Our values have been compromised by political correctness and multi-culturalism. You can't call someone a liar and a thief anymore, even if they are. You can't call a person's performance into question without being questioned for discrimination of some kind (making the subject of merit almost moot). Bankruptcy used to carry social stigma. Now it is a financial engineering tool.
Public outrage and shaming! From whom? Barney Frank, Chris Dodd and Obama, who have all been gorging themselves at the tables of AIG, Fannie, Freddie, the banks and the like while undermining the public trust? From the completely dishonest press? The NYT or MSNBC (Olberman, Matthews)?
Until we take back government from the central planners, moral relativists and anti-Constitutional lawyers, America will continue to fade away.
I am fed up. So are you and many others here at MF and elsewhere. I am taking the action I can, including influencing those around me. I hope you do the same.
A bunch of these guys have now quit AIG. Are they going to use their knowledge to trade against AIG's positions, and make even more money than the lost bonuses. I certainly hope so!
Well, Bob, you could hire them to manage your finances. What are the odds that this will happen again?
Talking about letting AIG fail is useless, for months now.
Since it became a ward of the state it is ours to live with and the desire to punish the successful amongst them is a childish reflex that yall's cheerleader, Mudboy Hussein delights to tease.
AIG is underwriting Sharia law with it's luanch in 2006 of AIG Takaful - Enaya; Sharia compliant insurance solutions at its best!
US tax dollars are used by AIG to promote Islam and Shariah law and it's war against the USA.
I wager, Mudboy won't be out raising rabbler's for that obamination.
In fact, in reply to a lawsuit filed by former US Marine, Kevin J. Murray and Thomas More Law Center on this issue the Hussein Administration claims it doesn't control AIG and isn't responsible for the what amounts to Sharia war waged by BHO on the USA.

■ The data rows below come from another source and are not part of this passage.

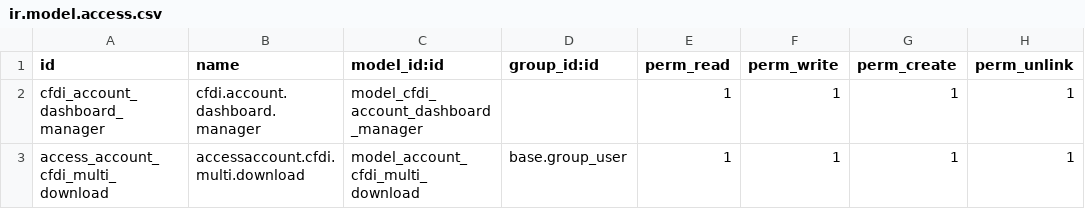
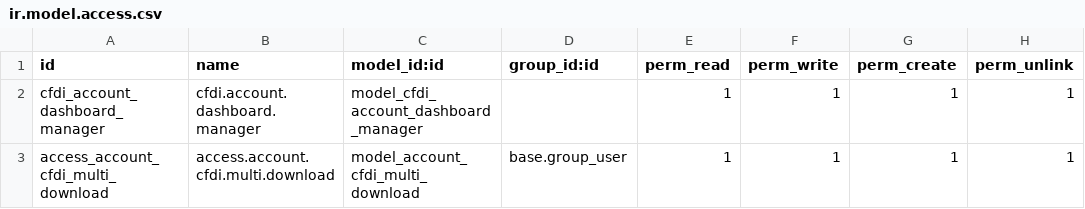
Before and after one commit to SealtielGV/VIVALMO, a CSV file: l10n_mx_auditor_sat/security/ir.model.access.csv, drawn as a sheet.

Commit message:
cambio

```diff
--- a/l10n_mx_auditor_sat/security/ir.model.access.csv
+++ b/l10n_mx_auditor_sat/security/ir.model.access.csv
@@ -2,2 +2,2 @@ id,name,model_id:id,group_id:id,perm_read,perm_write,perm_create,perm_unlink
 cfdi_account_dashboard_manager,cfdi.account.dashboard.manager,model_cfdi_account_dashboard_manager,,1,1,1,1
-access_account_cfdi_multi_download,accessaccount.cfdi.multi.download,model_account_cfdi_multi_download,base.group_user,1,1,1,1
+access_account_cfdi_multi_download,access.account.cfdi.multi.download,model_account_cfdi_multi_download,base.group_user,1,1,1,1
```
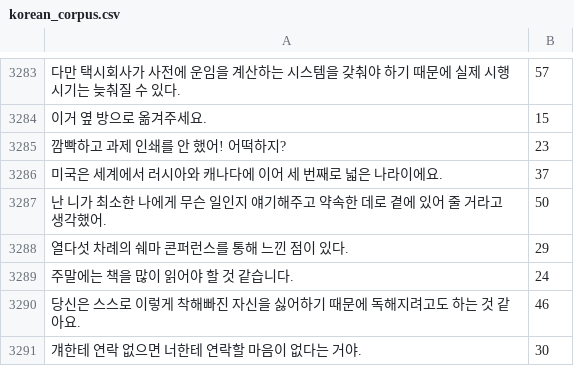
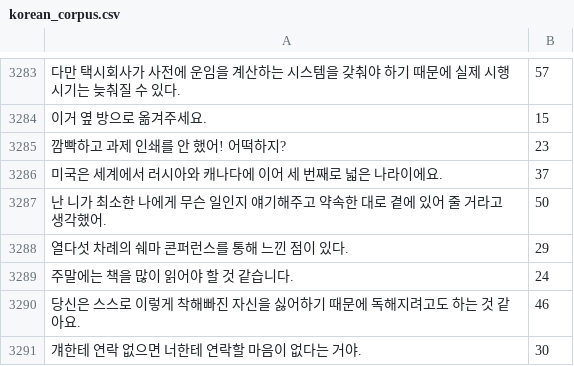
Before and after one commit to pyrasis/mimic-recording-studio, a CSV file: backend/prompts/korean_corpus.csv, drawn as a sheet; only a part is shown, gaps mark what is left out; the diff covers the shown part only.

```diff
--- a/backend/prompts/korean_corpus.csv
+++ b/backend/prompts/korean_corpus.csv
@@ -3286,3 +3286,3 @@
 미국은 세계에서 러시아와 캐나다에 이어 세 번째로 넓은 나라이에요.	37
-난 니가 최소한 나에게 무슨 일인지 얘기해주고 약속한 데로 곁에 있어 줄 거라고 생각했어.	50
+난 니가 최소한 나에게 무슨 일인지 얘기해주고 약속한 대로 곁에 있어 줄 거라고 생각했어.	50
 열다섯 차례의 쉐마 콘퍼런스를 통해 느낀 점이 있다.	29
```
Also changed, not shown: 11 added rows, 11 removed rows and 4 edited cells elsewhere in this file.
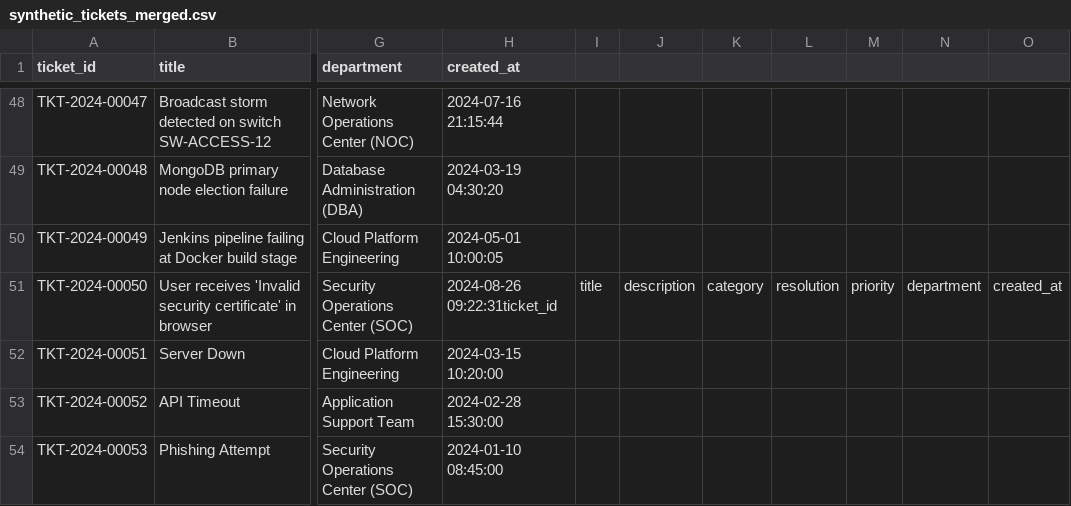
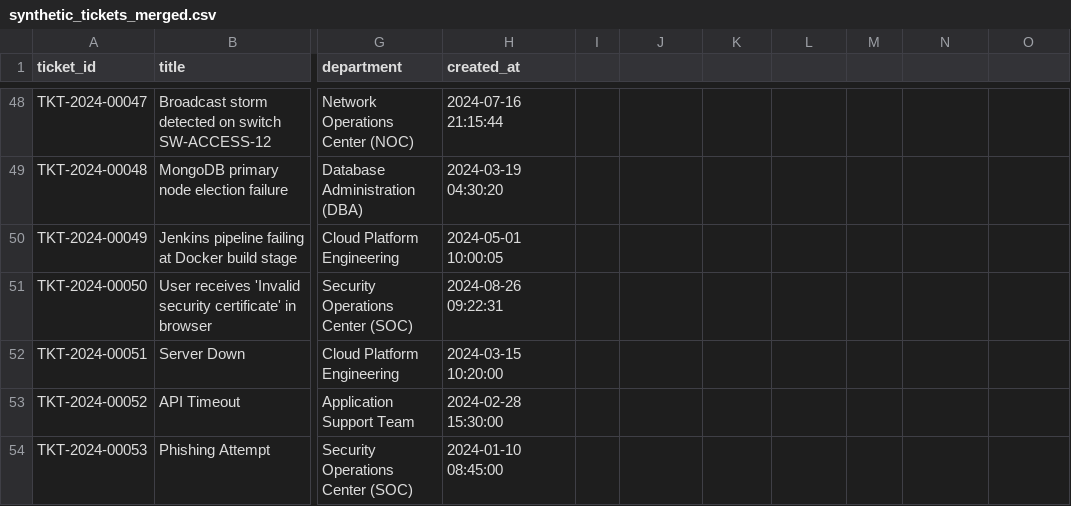
Before and after one commit to DEVESH1676/Hackathon, a CSV file: data/synthetic_tickets_merged.csv, drawn as a sheet; only a part is shown, gaps mark what is left out; the diff names each change by its address in the sheet, - before the commit and + after, or states it on an @@ line.

Commit message:
Fix CSV formatting issue by removing an extraneous string at the end of a row

```diff
--- a/data/synthetic_tickets_merged.csv
+++ b/data/synthetic_tickets_merged.csv
-H51 (created_at): 2024-08-26 09:22:31ticket_id
+H51 (created_at): 2024-08-26 09:22:31
-I51: title
+I51: (empty)
-J51: description
+J51: (empty)
-K51: category
+K51: (empty)
-L51: resolution
+L51: (empty)
-M51: priority
+M51: (empty)
-N51: department
+N51: (empty)
-O51: created_at
+O51: (empty)
```
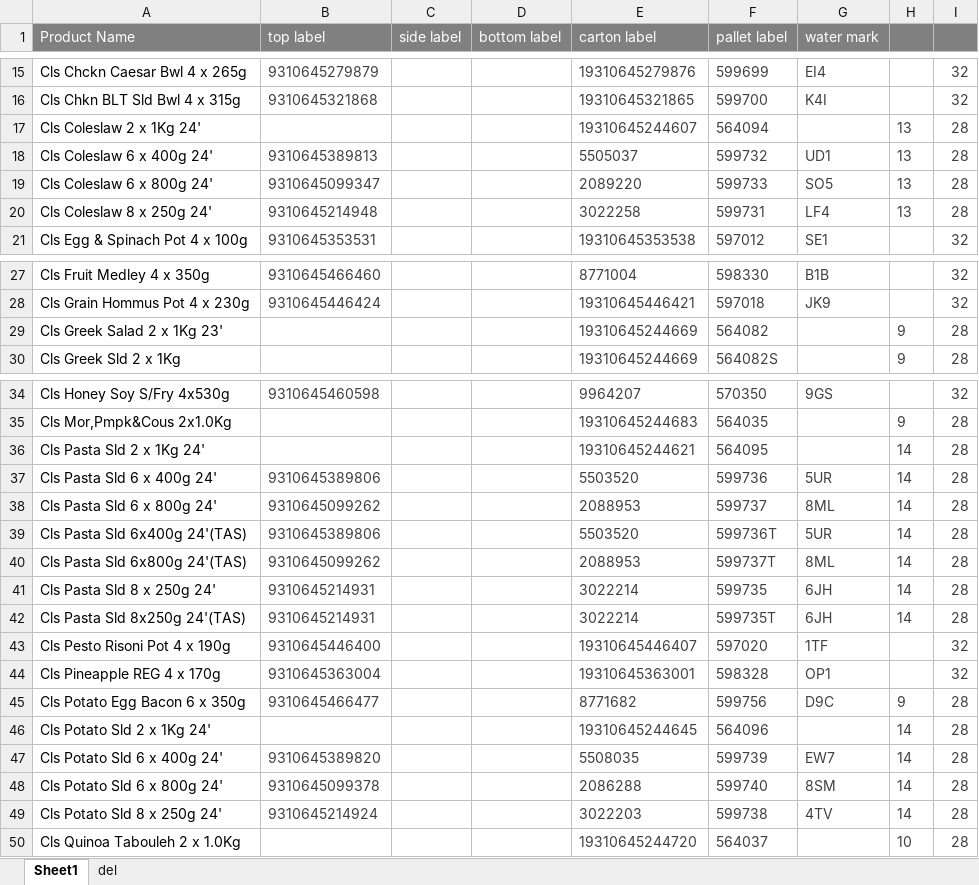
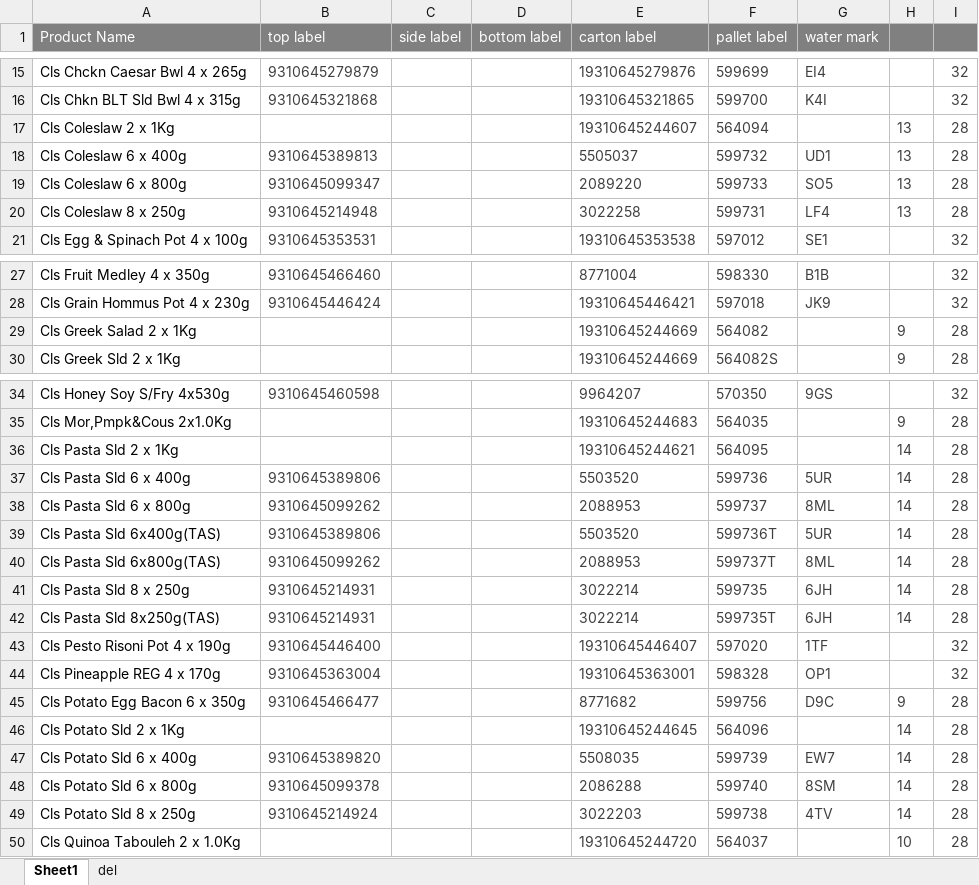
Before and after one commit to arkuka/PMF-Label-Check-N, an Excel workbook: public/label_library.xlsx, sheet Sheet1, drawn as a sheet; only a part is shown, gaps mark what is left out; values as stored, in another font and other column widths than the file's, no borders; conditional formats not drawn; the diff covers the shown part only; the diff names each change by its address in the sheet, - before the commit and + after, or states it on an @@ line.

Commit message:
Add files via upload
renamed some products

```diff
--- a/public/label_library.xlsx (sheet Sheet1)
+++ b/public/label_library.xlsx (sheet Sheet1)
-A17 (Product Name): Cls Coleslaw 2 x 1Kg 24'
+A17 (Product Name): Cls Coleslaw 2 x 1Kg
-A18 (Product Name): Cls Coleslaw 6 x 400g 24'
+A18 (Product Name): Cls Coleslaw 6 x 400g
-A19 (Product Name): Cls Coleslaw 6 x 800g 24'
+A19 (Product Name): Cls Coleslaw 6 x 800g
-A20 (Product Name): Cls Coleslaw 8 x 250g 24'
+A20 (Product Name): Cls Coleslaw 8 x 250g
-A29 (Product Name): Cls Greek Salad 2 x 1Kg 23'
+A29 (Product Name): Cls Greek Salad 2 x 1Kg
-A36 (Product Name): Cls Pasta Sld 2 x 1Kg 24'
+A36 (Product Name): Cls Pasta Sld 2 x 1Kg
-A37 (Product Name): Cls Pasta Sld 6 x 400g 24'
+A37 (Product Name): Cls Pasta Sld 6 x 400g
-A38 (Product Name): Cls Pasta Sld 6 x 800g 24'
+A38 (Product Name): Cls Pasta Sld 6 x 800g
-A39 (Product Name): Cls Pasta Sld 6x400g 24'(TAS)
+A39 (Product Name): Cls Pasta Sld 6x400g(TAS)
-A40 (Product Name): Cls Pasta Sld 6x800g 24'(TAS)
+A40 (Product Name): Cls Pasta Sld 6x800g(TAS)
-A41 (Product Name): Cls Pasta Sld 8 x 250g 24'
+A41 (Product Name): Cls Pasta Sld 8 x 250g
-A42 (Product Name): Cls Pasta Sld 8x250g 24'(TAS)
+A42 (Product Name): Cls Pasta Sld 8x250g(TAS)
-A46 (Product Name): Cls Potato Sld 2 x 1Kg 24'
+A46 (Product Name): Cls Potato Sld 2 x 1Kg
-A47 (Product Name): Cls Potato Sld 6 x 400g 24'
+A47 (Product Name): Cls Potato Sld 6 x 400g
-A48 (Product Name): Cls Potato Sld 6 x 800g 24'
+A48 (Product Name): Cls Potato Sld 6 x 800g
-A49 (Product Name): Cls Potato Sld 8 x 250g 24'
+A49 (Product Name): Cls Potato Sld 8 x 250g
```
Also changed, not shown: 16 edited cells elsewhere in this sheet.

Now, that is something legitimately pissin' this fella off.
Yall need to focus on the real enemy.